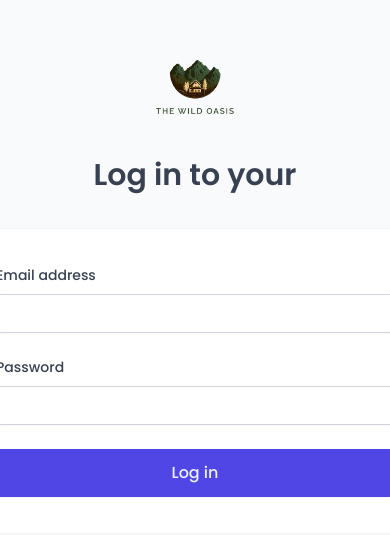
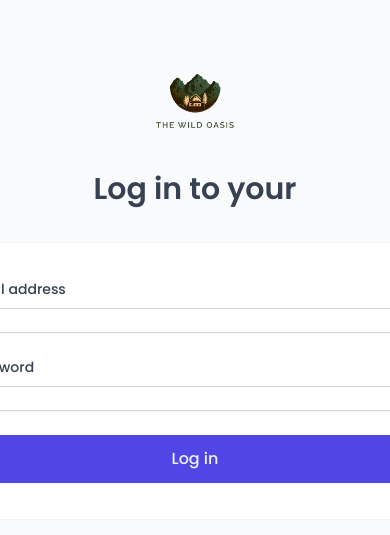
Before and after one commit to romanggr/the-wild-oasis, a React (Vite) app: page /login in a window 390 px wide. Shown: the part 125-660 px from the top of the page. Built offline with nearby package versions, Linux system fonts and the light colour scheme; a web font is replaced by a local one.

Commit message:
update setting page

```diff
--- a/src/hooks/useIsMobile.js
+++ b/src/hooks/useIsMobile.js
@@ -5,7 +5,7 @@ export function useIsMobile(){
 
     useEffect(() => {
         const handleResize = () => {
-            setIsMobile(window.innerWidth < 768);
+            setIsMobile(window.innerWidth <= 768);
         };
         handleResize();
         window.addEventListener('resize', handleResize);
--- a/src/ui/AppLayout.jsx
+++ b/src/ui/AppLayout.jsx
@@ -12,6 +12,10 @@ const StyledAppLayout = styled.div`
     grid-template-rows:auto 1fr;
     height:100vh;
 
+    @media(max-width: 968px){
+      grid-template-columns: 21rem 1fr;
+    }
+
     @media(max-width: 768px){
         grid-template-columns: 1fr;
     }
@@ -21,6 +25,9 @@ const Main = styled.main`
     background: var(--color-grey-50);
     padding:4rem 4.8rem 6.4rem;
 
+  @media(max-width: 560px){
+    padding:4rem 2.4rem 6.4rem;
+  }
 `
 
 const Container = styled.div`
@@ -38,7 +45,7 @@ const AppLayout = () => {
             <SideBar />
             <Main>
                 <Container>
-                    {/*<Outlet />*/}
+                    <Outlet />
                 </Container>
             </Main>
         </StyledAppLayout>
--- a/src/ui/ButtonIcon.jsx
+++ b/src/ui/ButtonIcon.jsx
@@ -16,6 +16,8 @@ const ButtonIcon = styled.button`
     height: 2.2rem;
     color: var(--color-brand-600);
   }
+
+
 `;
 
 export default ButtonIcon;
--- a/src/ui/Form.jsx
+++ b/src/ui/Form.jsx
@@ -10,6 +10,10 @@ const Form = styled.form`
       background-color: var(--color-grey-0);
       border: 1px solid var(--color-grey-100);
       border-radius: var(--border-radius-md);
+
+      @media(max-width: 560px){
+        padding: 2.4rem 1rem;
+      }
     `}
 
   ${(props) =>
--- a/src/ui/FormRow.jsx
+++ b/src/ui/FormRow.jsx
@@ -25,15 +25,33 @@ const StyledFormRow = styled.div`
     justify-content: flex-end;
     gap: 1.2rem;
   }
+
+  @media(max-width: 968px){
+    grid-template-columns: 16rem 1fr 1.2fr;
+    gap: 1.2rem;
+  }
+
+  @media(max-width: 560px){
+    grid-template-columns: 8fr 1fr 1fr;
+
+  }
 `;
 
 const Label = styled.label`
   font-weight: 500;
+
+  @media(max-width: 560px){
+    font-size: 1rem;
+  }
 `;
 
 const Error = styled.span`
   font-size: 1.4rem;
   color: var(--color-red-700);
+
+  @media(max-width: 560px){
+    font-size: 1rem;
+  }
 `;
 
 function FormRow({ label, error, children }) {
--- a/src/ui/HeaderMenu.jsx
+++ b/src/ui/HeaderMenu.jsx
@@ -9,6 +9,10 @@ import DarkModeToggle from './DarkModeToggle'
 const StyledHeaderMenu = styled.ul`
     display:flex;
     gap:0.4rem;
+
+  @media(max-width: 560px){
+    gap:0.2rem;
+  }
 `
 
 const HeaderMenu = () => {
--- a/src/ui/Heading.jsx
+++ b/src/ui/Heading.jsx
@@ -7,6 +7,10 @@ const Heading = styled.h1`
         css`
       font-size: 3rem;
       font-weight: 600;
+
+          @media(max-width: 560px){
+            font-size: 2rem;
+          }
     `}
 
   ${(props) =>
--- a/src/ui/Input.jsx
+++ b/src/ui/Input.jsx
@@ -6,6 +6,11 @@ const Input = styled.input`
   border-radius:var(--border-radius-sm);
   background-color:var(--color-grey-0);
   box-shadow:var(--shadow-sm);
+
+  @media(max-width: 560px){
+    padding:0.4rem 1.2rem;
+    font-size: 1rem;
+  }
 `
 
 export default Input
```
━━━
How to complete this task —
Return each line of the listing that holds the word "setIsMobile".

Response to this task —
-            setIsMobile(window.innerWidth < 768);
+            setIsMobile(window.innerWidth <= 768);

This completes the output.